Up Against the Wall

The attacks against human rights in mining have victimized a wide range of personalities: from activists to members of civil society, from groups to individuals.  Urantulkhuur shared the case of young environmentalist lkhagvasumbere who demanded the cancellation of 20 mining licenses alongside the state protection of southern Gobi province, which is the only habitat for snow leopards. Strangers attacked him several times until his untimely death in 2015.  

Another case was on January 21, 2014 where five members of an environmental movement in Mongolia have been arrested during a protest against a revision of a law banning mining near river basins. The protesters were accused of having weapons in their possession and were sentenced to prison ranging from two to 21 years.

One recent case was in 2018 involving Mr. Tuvshinjargal Sambuu  and Ms. Mungunkhun Dulmaa. They are herders based in the Tsagaan-Ovoo Soum of Dornod Province. They are staunch critiques against the Canadian company Steppe Gold. It was reported that Mr. Sambuu was handcuffed and was forcefully put on the ground. They then beat him up by several people resulting in shoulder fracture. Ms. Dulmaa was recording the attack on her phone when the security guards ran after her.  She experienced sexual harassment in the hands of her attackers.

People’s Response to Mining

CHRD and civil society organizations (CSOs) in Mongolia have reinforced their human rights work to address the series of rights violations among environment defenders. They have organized several initiatives to maximize different platforms and public spaces available to push for reforms. One highlight that Urantulkhuur mentioned is their work on public interest litigation (PIL).

CHRD started PIL on mining-related cases in 2005 and since then carried out around 40 cases to protect the rights of local communities. They mostly relate the cases to a variety of issues concerning illegal licenses, inadequate environmental impact assessment, violation of water law, violation of environmental protection law leaving mines without rehabilitation, and the contamination of soil and water by toxic chemicals.  Urantulkhuur stressed that PIL is a strategic tool adopted by CHRD because it promotes the interests of all communities. CHRD worked on the court case to cancel two extraction licenses issued illegally on the Burenkhaan phosphate deposit in Khuvsgul aimag. They have successfully completed the case in 2014 after the court hearings.

Apart from PIL, Urantulkhuur also shared that advocacy work is just as important to undertake ecologically valuable lands into state protection. She discussed the public campaign in 11 soums of Dornod aimag (Eastern province) to consider 13 ecologically valuable lands into state protection. After five years of advocacy work, in 2019, the State Great Khural (Mongolian Parliament) issued a resolution to undertake those lands into state protection.

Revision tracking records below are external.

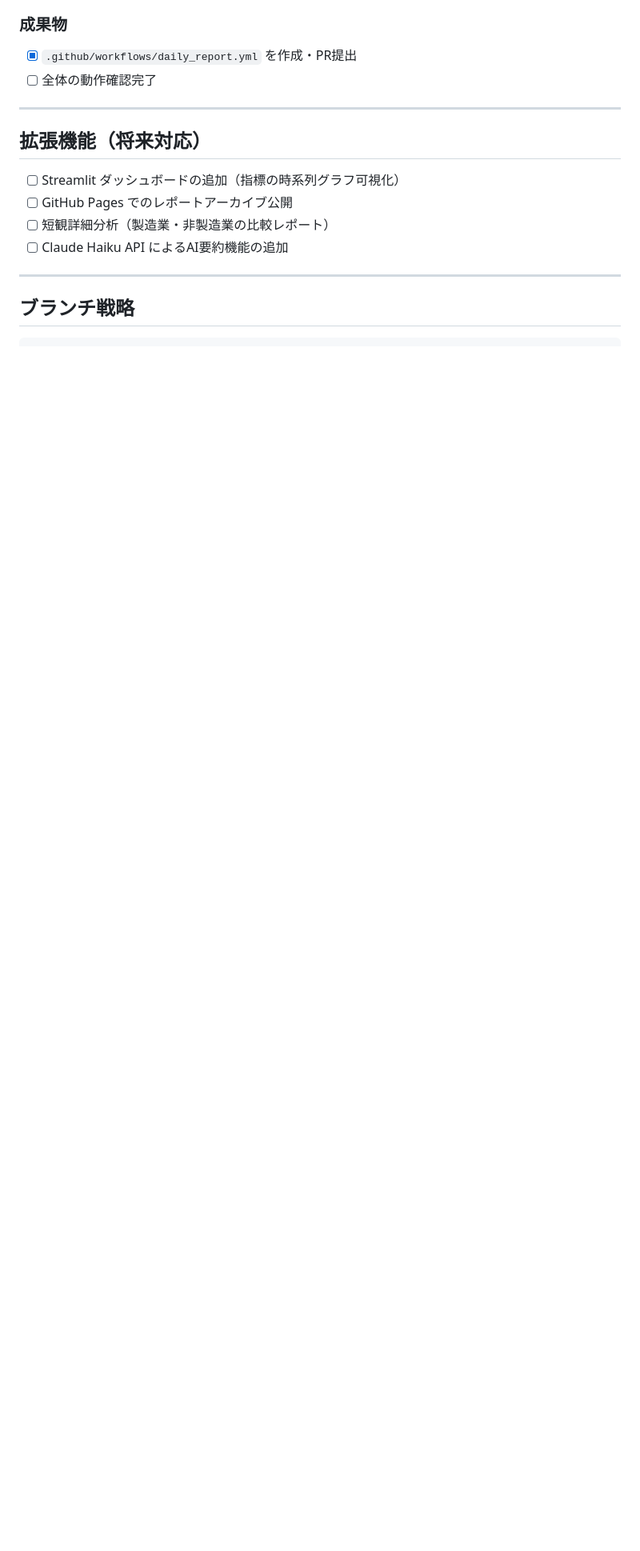
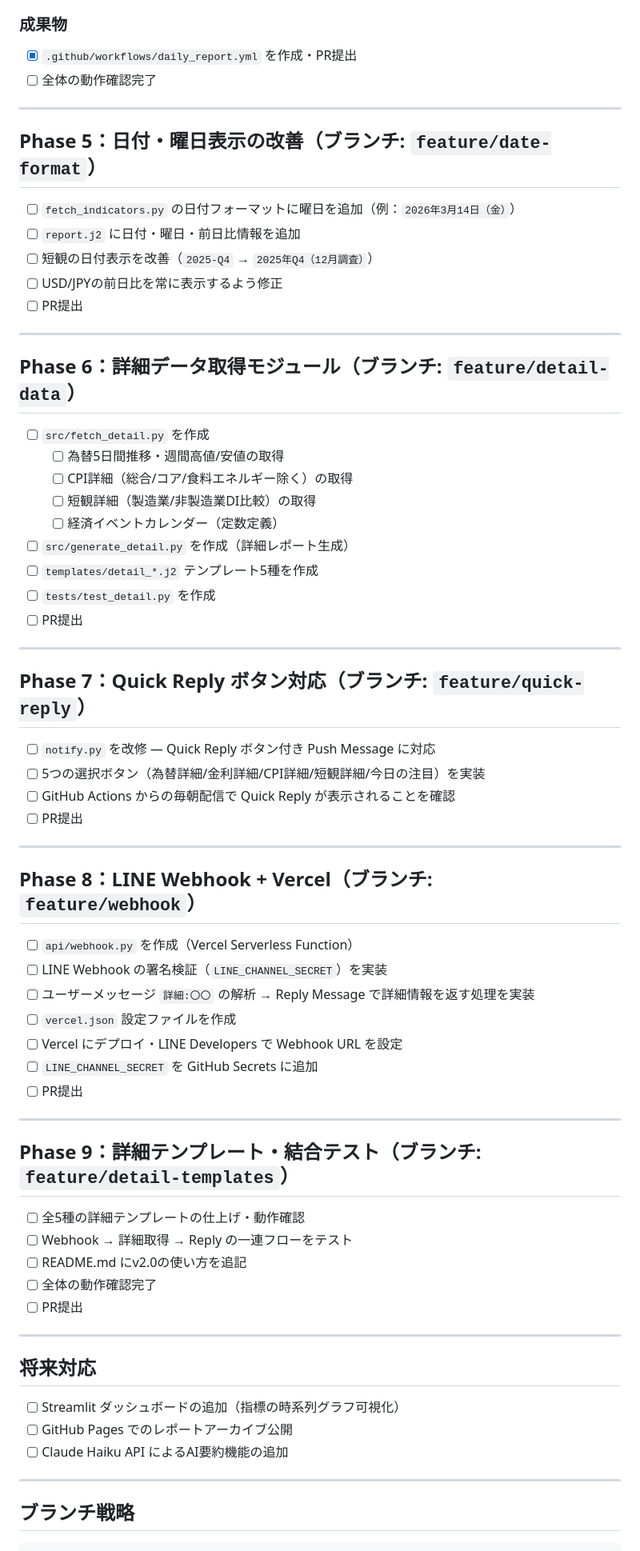
Before and after one commit to koshiro-y-0/uedabot, a Markdown page: TODO.md, the part around one of its changes. Shown at 80% size. GitHub-like rendering; blank space fills up the shorter version.

```diff
--- a/TODO.md
+++ b/TODO.md
@@ -112,11 +112,65 @@
 
 ---
 
-## 拡張機能（将来対応）
+## Phase 5：日付・曜日表示の改善（ブランチ: `feature/date-format`）
+
+- [ ] `fetch_indicators.py` の日付フォーマットに曜日を追加（例：`2026年3月14日（金）`）
+- [ ] `report.j2` に日付・曜日・前日比情報を追加
+- [ ] 短観の日付表示を改善（`2025-Q4` → `2025年Q4（12月調査）`）
+- [ ] USD/JPYの前日比を常に表示するよう修正
+- [ ] PR提出
+
+---
+
+## Phase 6：詳細データ取得モジュール（ブランチ: `feature/detail-data`）
+
+- [ ] `src/fetch_detail.py` を作成
+  - [ ] 為替5日間推移・週間高値/安値の取得
+  - [ ] CPI詳細（総合/コア/食料エネルギー除く）の取得
+  - [ ] 短観詳細（製造業/非製造業DI比較）の取得
+  - [ ] 経済イベントカレンダー（定数定義）
+- [ ] `src/generate_detail.py` を作成（詳細レポート生成）
+- [ ] `templates/detail_*.j2` テンプレート5種を作成
+- [ ] `tests/test_detail.py` を作成
+- [ ] PR提出
+
+---
+
+## Phase 7：Quick Reply ボタン対応（ブランチ: `feature/quick-reply`）
+
+- [ ] `notify.py` を改修 — Quick Reply ボタン付き Push Message に対応
+- [ ] 5つの選択ボタン（為替詳細/金利詳細/CPI詳細/短観詳細/今日の注目）を実装
+- [ ] GitHub Actions からの毎朝配信で Quick Reply が表示されることを確認
+- [ ] PR提出
+
+---
+
+## Phase 8：LINE Webhook + Vercel（ブランチ: `feature/webhook`）
+
+- [ ] `api/webhook.py` を作成（Vercel Serverless Function）
+- [ ] LINE Webhook の署名検証（`LINE_CHANNEL_SECRET`）を実装
+- [ ] ユーザーメッセージ `詳細:〇〇` の解析 → Reply Message で詳細情報を返す処理を実装
+- [ ] `vercel.json` 設定ファイルを作成
+- [ ] Vercel にデプロイ・LINE Developers で Webhook URL を設定
+- [ ] `LINE_CHANNEL_SECRET` を GitHub Secrets に追加
+- [ ] PR提出
+
+---
+
+## Phase 9：詳細テンプレート・結合テスト（ブランチ: `feature/detail-templates`）
+
+- [ ] 全5種の詳細テンプレートの仕上げ・動作確認
+- [ ] Webhook → 詳細取得 → Reply の一連フローをテスト
+- [ ] README.md にv2.0の使い方を追記
+- [ ] 全体の動作確認完了
+- [ ] PR提出
+
+---
+
+## 将来対応
 
 - [ ] Streamlit ダッシュボードの追加（指標の時系列グラフ可視化）
 - [ ] GitHub Pages でのレポートアーカイブ公開
-- [ ] 短観詳細分析（製造業・非製造業の比較レポート）
 - [ ] Claude Haiku API によるAI要約機能の追加
 
 ---
```
Also changed, not shown: other parts of TODO.md (+10 -4 lines), SPEC_v2.md (added, +220 -0 lines).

Marching forward

To close the discussion, Urantulkhuur shared the important lessons in the advocacy work and public campaigns. CHRD has maximized public spaces to raise public awareness on human rights violations. To do this effective, solidarity building and learning from and cooperating with international non-government organizations (INGOs) and regional CSOs because according to her numbers matter.

These efforts by CHRD have resulted in certain policy reforms. There were significant changes in mineral laws, environmental laws for access to information, participation, and justice, and open standing for NGOs on public interest cases. The CHRD is now lobbying for the law on protecting human rights defenders. They strongly recommend to the Mongolian government to strengthen the current draft of the Human Rights Defenders Protection Law in consultation with HRDs, especially those based in rural areas to create an enabling environment for women/human rights defenders.